- **EXERCISE**:
The answer must be every line of the records below that contains the word "style".

- **Web document revisions**:
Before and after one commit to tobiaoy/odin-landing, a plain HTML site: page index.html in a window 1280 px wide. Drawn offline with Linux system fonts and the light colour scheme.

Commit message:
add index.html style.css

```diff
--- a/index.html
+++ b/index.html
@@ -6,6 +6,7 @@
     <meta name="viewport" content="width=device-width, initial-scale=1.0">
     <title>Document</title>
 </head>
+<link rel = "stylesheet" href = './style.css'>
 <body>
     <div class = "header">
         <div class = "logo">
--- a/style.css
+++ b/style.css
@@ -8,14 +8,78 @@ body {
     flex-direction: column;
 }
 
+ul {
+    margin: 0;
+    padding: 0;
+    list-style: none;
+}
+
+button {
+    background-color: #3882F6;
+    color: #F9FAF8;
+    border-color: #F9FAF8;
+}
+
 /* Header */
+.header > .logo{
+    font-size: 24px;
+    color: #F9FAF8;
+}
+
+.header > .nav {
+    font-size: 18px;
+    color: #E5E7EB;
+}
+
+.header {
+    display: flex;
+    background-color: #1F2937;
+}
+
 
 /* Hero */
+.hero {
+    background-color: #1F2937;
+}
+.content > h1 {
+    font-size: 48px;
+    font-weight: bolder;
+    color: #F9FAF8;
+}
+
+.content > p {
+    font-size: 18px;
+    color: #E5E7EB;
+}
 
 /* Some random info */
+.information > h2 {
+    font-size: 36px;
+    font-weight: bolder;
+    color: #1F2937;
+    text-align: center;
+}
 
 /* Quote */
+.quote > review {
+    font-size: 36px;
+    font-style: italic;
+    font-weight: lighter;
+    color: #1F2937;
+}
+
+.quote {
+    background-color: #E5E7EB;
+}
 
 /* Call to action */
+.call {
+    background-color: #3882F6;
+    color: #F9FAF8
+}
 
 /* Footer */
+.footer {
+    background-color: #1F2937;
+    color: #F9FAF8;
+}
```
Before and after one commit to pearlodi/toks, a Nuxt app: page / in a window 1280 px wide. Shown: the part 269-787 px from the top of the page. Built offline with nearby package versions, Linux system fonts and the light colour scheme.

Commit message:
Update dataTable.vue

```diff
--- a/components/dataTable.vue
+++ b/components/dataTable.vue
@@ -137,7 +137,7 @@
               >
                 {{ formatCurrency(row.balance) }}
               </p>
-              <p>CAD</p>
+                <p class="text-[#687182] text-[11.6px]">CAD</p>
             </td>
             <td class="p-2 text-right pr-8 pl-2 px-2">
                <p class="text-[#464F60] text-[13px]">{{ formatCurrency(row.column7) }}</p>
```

- **ANSWER FOR THIS EXERCISE**:
add index.html style.css
+<link rel = "stylesheet" href = './style.css'>
--- a/style.css
+++ b/style.css
+    list-style: none;
+    font-style: italic;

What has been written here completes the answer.